Citation: Niles, M. T. et al. Climate change mitigation beyond agriculture: a review of food system opportunities and implications. Renewable Agriculture and Food Systems 33, 297–308 (2018).

How machine learning techniques can be used in the reduction and removal of greenhouse gases

Tackling Climate Change with Machine Learning 

David Rolnick, Priya L. Donti, Lynn H. Kaack, Kelly Kochanski, Alexandre Lacoste, Kris Sankaran, Andrew Slavin Ross, Nikola Milojevic-Dupont, Natasha Jaques, Anna Waldman-Brown, Alexandra Luccioni, Tegan Maharaj, Evan D. Sherwin, S. Karthik Mukkavilli, Konrad P. Kording, Carla Gomes, Andrew Y. Ng, Demis Hassabis, John C. Platt, Felix Creutzig, Jennifer Chayes, Yoshua Bengio

Summarized by Samir, a first year masters’ student at Binghamton University State University of New York majoring in geosciences. He has experiences in designing and delivering effective solutions using programming skills and knowledge in geosciences, physics, and mathematics. Also, he is planning to dive into machine learning since he believes it is one of the most effective methods to tackle global issues! By the way, he is a big fan of basketball.

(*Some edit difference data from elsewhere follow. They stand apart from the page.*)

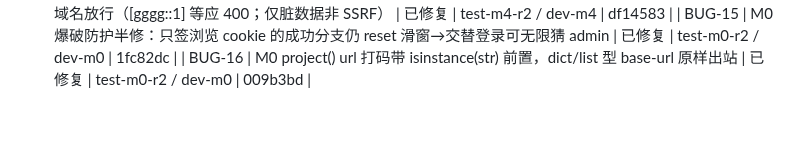
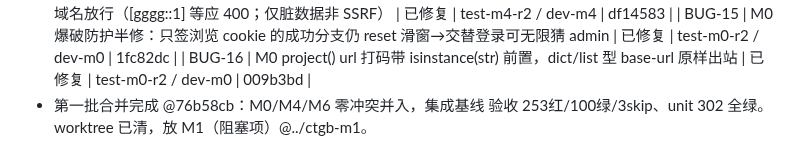
Before and after one commit to euphoriaaaaaa1/claude-tgbot, a Markdown page: PROJECT.md, the part around the change. GitHub-like rendering; blank space fills up the shorter version.

Commit message:
docs: 第一批合并完成，放 M1
Co-Authored-By: Claude Opus 5 <noreply@anthropic.com>

```diff
--- a/PROJECT.md
+++ b/PROJECT.md
@@ -70,3 +70,5 @@
 | BUG-14 | M4 方括号内非法 IPv6 字面量当域名放行（[gggg::1] 等应 400；仅脏数据非 SSRF） | 已修复 | test-m4-r2 / dev-m4 | df14583 |
 | BUG-15 | M0 爆破防护半修：只签浏览 cookie 的成功分支仍 reset 滑窗→交替登录可无限猜 admin | 已修复 | test-m0-r2 / dev-m0 | 1fc82dc |
 | BUG-16 | M0 project() url 打码带 isinstance(str) 前置，dict/list 型 base-url 原样出站 | 已修复 | test-m0-r2 / dev-m0 | 009b3bd |
+- 第一批合并完成 @76b58cb：M0/M4/M6 零冲突并入，集成基线 验收 253红/100绿/3skip、unit 302 全绿。
+  worktree 已清，放 M1（阻塞项）@../ctgb-m1。
```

What data were used? One of the many datasets used in the study is a large-scale climate dataset for detecting, localizing, and analyzing extreme weather occurrences in a semi-supervised manner. The discoveries, assumptions, significantly important results, and models present in this study wouldn’t be possible without historical climate dataset, high-resolution satellite images, video, CO2 emissions, remote sensing data.

Methods: The methods that were already used or might be potentially used in the future include but are not limited to remote sensing of emissions, precision agriculture, monitoring peatlands, managing forests, and carbon dioxide removal. It should be mentioned that there were more domains discussed in the original study, however this particular summary mainly focuses on implementation of machine learning on farms, forests, and carbon dioxide removal techniques to tackle climate change. Figure below provides the summary of methods and areas of implication mentioned above. The most impactful and interesting methods will be discussed in detail.

Figure 1. Selected strategies to mitigate greenhouse gases emissions from lands Simple sketch of areas of interests and selected machine learning techniques that can be potentially applied in the farmlands: precision agriculture (left side of the figure), peatlands: monitoring peatlands (middle side), and forests: estimating carbon stock, automating afforestation, managing forests fires (right side) while controlling emissions using remote sensing of emission (top side). Image from Rolnick et al., 2023.

 

It might sound as a surprise; however, agriculture is responsible for 14% of the greenhouse gas emissions. Modern methods used result in massive, sequestered carbon release, such as in particular: tilling, which basically exposes topsoil to the air which is the reason behind release of locked carbon that was bound to soil. Also, as some agricultural techniques deplete soil nutrients, nitrogen-based fertilizers must be reintroduced. However, while some nitrogen is up taken by plants, the rest is being transform to nitrous oxide – a greenhouse gas 300 times more powerful than CO2

Precision agriculture, which is the combination of tools and machine learning methods, can be used to make it possible for farmers to work on a large scale and not diminishing production as it happens when conventional methods are used. For instance, the hyperspectral camera-equipped robot can undertake mechanical weeding, targeted pesticide application, and insect vacuuming. Monitoring peatlands, one of the main sequestered carbon sources in the world, is essential. It is not only releasing carbon while decomposing but also is susceptible to fire. Therefore, identification and estimation of these carbon “stocks” through machine learning techniques plays an important role in potential fire risk assessment. 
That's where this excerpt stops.